- **How to complete this task**: The reply must return each line of the data exactly.

>>>

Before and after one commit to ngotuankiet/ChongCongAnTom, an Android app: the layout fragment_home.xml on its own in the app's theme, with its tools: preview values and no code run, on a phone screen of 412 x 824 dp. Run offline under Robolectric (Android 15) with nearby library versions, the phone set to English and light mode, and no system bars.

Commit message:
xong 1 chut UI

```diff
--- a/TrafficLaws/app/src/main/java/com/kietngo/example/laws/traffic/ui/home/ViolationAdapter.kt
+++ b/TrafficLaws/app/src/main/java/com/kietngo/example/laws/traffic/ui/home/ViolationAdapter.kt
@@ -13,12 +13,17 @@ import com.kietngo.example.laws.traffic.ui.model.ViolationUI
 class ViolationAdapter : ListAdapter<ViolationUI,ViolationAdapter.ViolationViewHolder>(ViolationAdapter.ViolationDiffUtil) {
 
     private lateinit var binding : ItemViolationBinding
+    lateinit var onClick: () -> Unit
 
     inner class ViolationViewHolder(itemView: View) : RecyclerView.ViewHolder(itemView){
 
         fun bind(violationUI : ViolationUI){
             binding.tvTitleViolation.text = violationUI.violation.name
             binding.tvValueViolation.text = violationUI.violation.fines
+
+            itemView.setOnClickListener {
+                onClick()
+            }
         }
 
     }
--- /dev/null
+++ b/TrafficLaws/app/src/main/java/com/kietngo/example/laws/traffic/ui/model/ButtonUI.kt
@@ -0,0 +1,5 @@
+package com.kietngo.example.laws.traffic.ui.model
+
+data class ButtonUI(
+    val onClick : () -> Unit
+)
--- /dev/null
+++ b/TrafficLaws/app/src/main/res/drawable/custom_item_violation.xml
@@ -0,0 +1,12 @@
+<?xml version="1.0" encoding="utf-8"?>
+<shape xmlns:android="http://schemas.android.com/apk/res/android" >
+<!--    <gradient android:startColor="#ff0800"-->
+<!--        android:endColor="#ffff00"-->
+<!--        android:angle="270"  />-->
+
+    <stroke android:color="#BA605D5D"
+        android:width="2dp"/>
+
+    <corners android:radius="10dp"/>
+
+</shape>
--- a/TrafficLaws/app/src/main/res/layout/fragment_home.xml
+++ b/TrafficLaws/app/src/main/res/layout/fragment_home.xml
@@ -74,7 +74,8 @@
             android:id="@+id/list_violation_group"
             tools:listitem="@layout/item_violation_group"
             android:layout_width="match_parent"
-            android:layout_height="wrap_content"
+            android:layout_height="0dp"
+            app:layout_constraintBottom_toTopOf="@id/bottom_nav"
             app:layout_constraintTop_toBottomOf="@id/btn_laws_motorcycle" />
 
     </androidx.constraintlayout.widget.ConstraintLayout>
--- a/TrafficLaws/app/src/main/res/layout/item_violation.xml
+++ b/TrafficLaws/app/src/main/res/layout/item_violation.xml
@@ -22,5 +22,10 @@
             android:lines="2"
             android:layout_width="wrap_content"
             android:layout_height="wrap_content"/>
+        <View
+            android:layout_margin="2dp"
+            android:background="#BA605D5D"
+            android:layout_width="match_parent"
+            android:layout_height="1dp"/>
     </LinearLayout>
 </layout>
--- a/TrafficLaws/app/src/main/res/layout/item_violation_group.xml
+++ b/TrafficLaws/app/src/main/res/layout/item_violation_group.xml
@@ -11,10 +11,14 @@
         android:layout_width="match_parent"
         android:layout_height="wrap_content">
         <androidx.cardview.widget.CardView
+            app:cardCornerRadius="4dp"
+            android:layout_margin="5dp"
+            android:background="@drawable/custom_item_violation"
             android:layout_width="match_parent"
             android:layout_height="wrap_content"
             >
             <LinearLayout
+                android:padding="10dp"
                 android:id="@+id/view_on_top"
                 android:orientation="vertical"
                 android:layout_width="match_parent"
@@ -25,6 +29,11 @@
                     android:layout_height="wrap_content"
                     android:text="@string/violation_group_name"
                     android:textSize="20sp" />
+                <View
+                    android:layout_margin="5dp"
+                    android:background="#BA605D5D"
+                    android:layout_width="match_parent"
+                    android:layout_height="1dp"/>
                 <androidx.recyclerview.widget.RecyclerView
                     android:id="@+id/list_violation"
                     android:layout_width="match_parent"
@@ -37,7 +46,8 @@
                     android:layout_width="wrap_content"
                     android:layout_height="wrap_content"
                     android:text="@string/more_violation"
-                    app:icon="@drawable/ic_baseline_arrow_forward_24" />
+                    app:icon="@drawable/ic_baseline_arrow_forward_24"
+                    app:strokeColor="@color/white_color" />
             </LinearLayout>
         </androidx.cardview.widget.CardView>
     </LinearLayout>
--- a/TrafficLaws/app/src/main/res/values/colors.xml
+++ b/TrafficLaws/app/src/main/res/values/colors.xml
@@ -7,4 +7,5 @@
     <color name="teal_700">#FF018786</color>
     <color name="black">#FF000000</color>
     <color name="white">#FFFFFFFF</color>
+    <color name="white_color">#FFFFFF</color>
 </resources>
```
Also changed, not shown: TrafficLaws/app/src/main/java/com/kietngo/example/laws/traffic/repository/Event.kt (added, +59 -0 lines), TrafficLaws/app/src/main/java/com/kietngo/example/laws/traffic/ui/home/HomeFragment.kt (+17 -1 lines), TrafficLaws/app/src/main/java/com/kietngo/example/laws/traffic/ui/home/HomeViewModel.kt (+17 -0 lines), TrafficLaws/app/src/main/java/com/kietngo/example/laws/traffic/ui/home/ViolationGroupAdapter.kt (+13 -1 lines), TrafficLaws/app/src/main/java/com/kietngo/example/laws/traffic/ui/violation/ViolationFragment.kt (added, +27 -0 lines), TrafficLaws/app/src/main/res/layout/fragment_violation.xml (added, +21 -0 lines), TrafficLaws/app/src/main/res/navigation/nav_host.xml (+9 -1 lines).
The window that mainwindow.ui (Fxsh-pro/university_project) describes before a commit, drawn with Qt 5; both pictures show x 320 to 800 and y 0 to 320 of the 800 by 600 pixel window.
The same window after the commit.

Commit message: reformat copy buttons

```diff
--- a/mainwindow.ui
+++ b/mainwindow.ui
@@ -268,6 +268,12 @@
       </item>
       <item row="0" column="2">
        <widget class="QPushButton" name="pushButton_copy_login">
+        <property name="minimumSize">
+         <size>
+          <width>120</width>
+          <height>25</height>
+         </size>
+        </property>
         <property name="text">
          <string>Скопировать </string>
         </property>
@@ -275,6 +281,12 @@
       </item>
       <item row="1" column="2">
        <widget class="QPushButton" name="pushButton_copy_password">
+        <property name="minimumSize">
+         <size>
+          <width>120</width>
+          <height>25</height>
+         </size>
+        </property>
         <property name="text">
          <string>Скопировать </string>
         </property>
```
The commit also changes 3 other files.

<<<

- **Solution to the exercise**:
Before and after one commit to ngotuankiet/ChongCongAnTom, an Android app: the layout fragment_home.xml on its own in the app's theme, with its tools: preview values and no code run, on a phone screen of 412 x 824 dp. Run offline under Robolectric (Android 15) with nearby library versions, the phone set to English and light mode, and no system bars.

Commit message:
xong 1 chut UI

```diff
--- a/TrafficLaws/app/src/main/java/com/kietngo/example/laws/traffic/ui/home/ViolationAdapter.kt
+++ b/TrafficLaws/app/src/main/java/com/kietngo/example/laws/traffic/ui/home/ViolationAdapter.kt
@@ -13,12 +13,17 @@ import com.kietngo.example.laws.traffic.ui.model.ViolationUI
 class ViolationAdapter : ListAdapter<ViolationUI,ViolationAdapter.ViolationViewHolder>(ViolationAdapter.ViolationDiffUtil) {
 
     private lateinit var binding : ItemViolationBinding
+    lateinit var onClick: () -> Unit
 
     inner class ViolationViewHolder(itemView: View) : RecyclerView.ViewHolder(itemView){
 
         fun bind(violationUI : ViolationUI){
             binding.tvTitleViolation.text = violationUI.violation.name
             binding.tvValueViolation.text = violationUI.violation.fines
+
+            itemView.setOnClickListener {
+                onClick()
+            }
         }
 
     }
--- /dev/null
+++ b/TrafficLaws/app/src/main/java/com/kietngo/example/laws/traffic/ui/model/ButtonUI.kt
@@ -0,0 +1,5 @@
+package com.kietngo.example.laws.traffic.ui.model
+
+data class ButtonUI(
+    val onClick : () -> Unit
+)
--- /dev/null
+++ b/TrafficLaws/app/src/main/res/drawable/custom_item_violation.xml
@@ -0,0 +1,12 @@
+<?xml version="1.0" encoding="utf-8"?>
+<shape xmlns:android="http://schemas.android.com/apk/res/android" >
+<!--    <gradient android:startColor="#ff0800"-->
+<!--        android:endColor="#ffff00"-->
+<!--        android:angle="270"  />-->
+
+    <stroke android:color="#BA605D5D"
+        android:width="2dp"/>
+
+    <corners android:radius="10dp"/>
+
+</shape>
--- a/TrafficLaws/app/src/main/res/layout/fragment_home.xml
+++ b/TrafficLaws/app/src/main/res/layout/fragment_home.xml
@@ -74,7 +74,8 @@
             android:id="@+id/list_violation_group"
             tools:listitem="@layout/item_violation_group"
             android:layout_width="match_parent"
-            android:layout_height="wrap_content"
+            android:layout_height="0dp"
+            app:layout_constraintBottom_toTopOf="@id/bottom_nav"
             app:layout_constraintTop_toBottomOf="@id/btn_laws_motorcycle" />
 
     </androidx.constraintlayout.widget.ConstraintLayout>
--- a/TrafficLaws/app/src/main/res/layout/item_violation.xml
+++ b/TrafficLaws/app/src/main/res/layout/item_violation.xml
@@ -22,5 +22,10 @@
             android:lines="2"
             android:layout_width="wrap_content"
             android:layout_height="wrap_content"/>
+        <View
+            android:layout_margin="2dp"
+            android:background="#BA605D5D"
+            android:layout_width="match_parent"
+            android:layout_height="1dp"/>
     </LinearLayout>
 </layout>
--- a/TrafficLaws/app/src/main/res/layout/item_violation_group.xml
+++ b/TrafficLaws/app/src/main/res/layout/item_violation_group.xml
@@ -11,10 +11,14 @@
         android:layout_width="match_parent"
         android:layout_height="wrap_content">
         <androidx.cardview.widget.CardView
+            app:cardCornerRadius="4dp"
+            android:layout_margin="5dp"
+            android:background="@drawable/custom_item_violation"
             android:layout_width="match_parent"
             android:layout_height="wrap_content"
             >
             <LinearLayout
+                android:padding="10dp"
                 android:id="@+id/view_on_top"
                 android:orientation="vertical"
                 android:layout_width="match_parent"
@@ -25,6 +29,11 @@
                     android:layout_height="wrap_content"
                     android:text="@string/violation_group_name"
                     android:textSize="20sp" />
+                <View
+                    android:layout_margin="5dp"
+                    android:background="#BA605D5D"
+                    android:layout_width="match_parent"
+                    android:layout_height="1dp"/>
                 <androidx.recyclerview.widget.RecyclerView
                     android:id="@+id/list_violation"
                     android:layout_width="match_parent"
@@ -37,7 +46,8 @@
                     android:layout_width="wrap_content"
                     android:layout_height="wrap_content"
                     android:text="@string/more_violation"
-                    app:icon="@drawable/ic_baseline_arrow_forward_24" />
+                    app:icon="@drawable/ic_baseline_arrow_forward_24"
+                    app:strokeColor="@color/white_color" />
             </LinearLayout>
         </androidx.cardview.widget.CardView>
     </LinearLayout>
--- a/TrafficLaws/app/src/main/res/values/colors.xml
+++ b/TrafficLaws/app/src/main/res/values/colors.xml
@@ -7,4 +7,5 @@
     <color name="teal_700">#FF018786</color>
     <color name="black">#FF000000</color>
     <color name="white">#FFFFFFFF</color>
+    <color name="white_color">#FFFFFF</color>
 </resources>
```
Also changed, not shown: TrafficLaws/app/src/main/java/com/kietngo/example/laws/traffic/repository/Event.kt (added, +59 -0 lines), TrafficLaws/app/src/main/java/com/kietngo/example/laws/traffic/ui/home/HomeFragment.kt (+17 -1 lines), TrafficLaws/app/src/main/java/com/kietngo/example/laws/traffic/ui/home/HomeViewModel.kt (+17 -0 lines), TrafficLaws/app/src/main/java/com/kietngo/example/laws/traffic/ui/home/ViolationGroupAdapter.kt (+13 -1 lines), TrafficLaws/app/src/main/java/com/kietngo/example/laws/traffic/ui/violation/ViolationFragment.kt (added, +27 -0 lines), TrafficLaws/app/src/main/res/layout/fragment_violation.xml (added, +21 -0 lines), TrafficLaws/app/src/main/res/navigation/nav_host.xml (+9 -1 lines).
The window that mainwindow.ui (Fxsh-pro/university_project) describes before a commit, drawn with Qt 5; both pictures show x 320 to 800 and y 0 to 320 of the 800 by 600 pixel window.
The same window after the commit.

Commit message: reformat copy buttons

```diff
--- a/mainwindow.ui
+++ b/mainwindow.ui
@@ -268,6 +268,12 @@
       </item>
       <item row="0" column="2">
        <widget class="QPushButton" name="pushButton_copy_login">
+        <property name="minimumSize">
+         <size>
+          <width>120</width>
+          <height>25</height>
+         </size>
+        </property>
         <property name="text">
          <string>Скопировать </string>
         </property>
@@ -275,6 +281,12 @@
       </item>
       <item row="1" column="2">
        <widget class="QPushButton" name="pushButton_copy_password">
+        <property name="minimumSize">
+         <size>
+          <width>120</width>
+          <height>25</height>
+         </size>
+        </property>
         <property name="text">
          <string>Скопировать </string>
         </property>
```
The commit also changes 3 other files.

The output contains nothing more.